Materials provided Start Marker

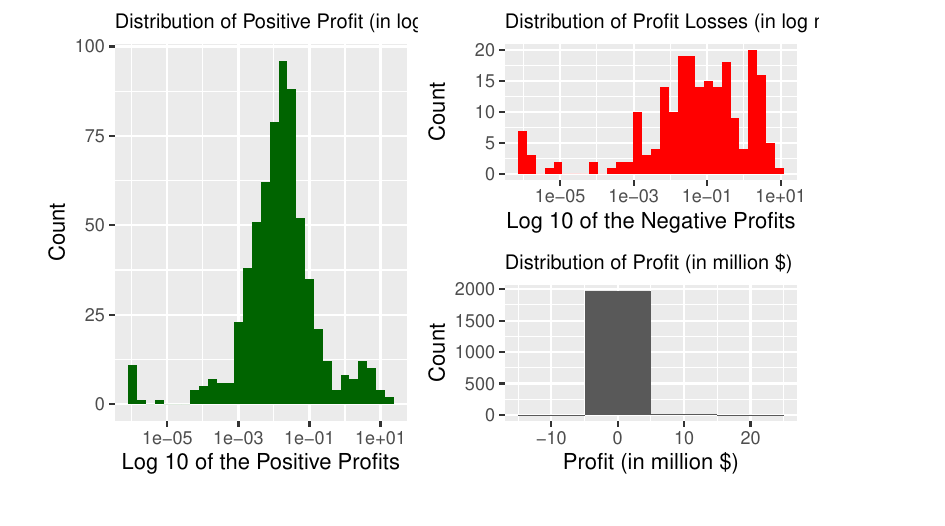
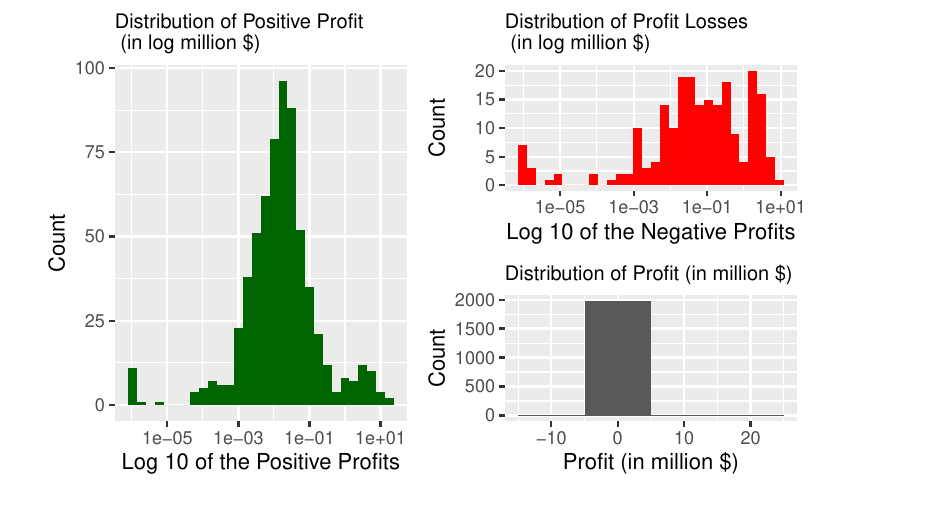
Before and after one commit to sta210-fa23/project-Standard-Deviants, a Quarto document (written-report.qmd): part of page 3 of 9, cut so that both start at the same text. The pictures show the output file written-report.pdf that the author committed with the source.

Commit message:
minor change

```diff
--- a/written-report.qmd
+++ b/written-report.qmd
@@ -70,7 +70,7 @@ basketball <- sports |>
   ggplot(aes(x = profit)) +
   geom_histogram(fill = "dark green") +
   scale_x_log10() +
-  labs(title = "Distribution of Positive Profit (in log million $)",
+  labs(title = "Distribution of Positive Profit \n (in log million $)",
        x = "Log 10 of the Positive Profits", y = "Count") +
   theme(plot.title = element_text(size = 10))
 
@@ -79,7 +79,7 @@ profit2 <- basketball |>
   ggplot(aes(x = abs(profit))) +
   geom_histogram(fill = "red") +
   scale_x_log10() +
-  labs(title = "Distribution of Profit Losses (in log million $)",
+  labs(title = "Distribution of Profit Losses \n (in log million $)",
        x = "Log 10 of the Negative Profits", y = "Count") +
   theme(plot.title = element_text(size = 10))
 
```
Also changed, not shown: written-report.pdf.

Materials provided End Marker

Output every line of the records exactly, excluding all pictures.

* Result for this exercise:
Before and after one commit to sta210-fa23/project-Standard-Deviants, a Quarto document (written-report.qmd): part of page 3 of 9, cut so that both start at the same text. The pictures show the output file written-report.pdf that the author committed with the source.

Commit message:
minor change

```diff
--- a/written-report.qmd
+++ b/written-report.qmd
@@ -70,7 +70,7 @@ basketball <- sports |>
   ggplot(aes(x = profit)) +
   geom_histogram(fill = "dark green") +
   scale_x_log10() +
-  labs(title = "Distribution of Positive Profit (in log million $)",
+  labs(title = "Distribution of Positive Profit \n (in log million $)",
        x = "Log 10 of the Positive Profits", y = "Count") +
   theme(plot.title = element_text(size = 10))
 
@@ -79,7 +79,7 @@ profit2 <- basketball |>
   ggplot(aes(x = abs(profit))) +
   geom_histogram(fill = "red") +
   scale_x_log10() +
-  labs(title = "Distribution of Profit Losses (in log million $)",
+  labs(title = "Distribution of Profit Losses \n (in log million $)",
        x = "Log 10 of the Negative Profits", y = "Count") +
   theme(plot.title = element_text(size = 10))
 
```
Also changed, not shown: written-report.pdf.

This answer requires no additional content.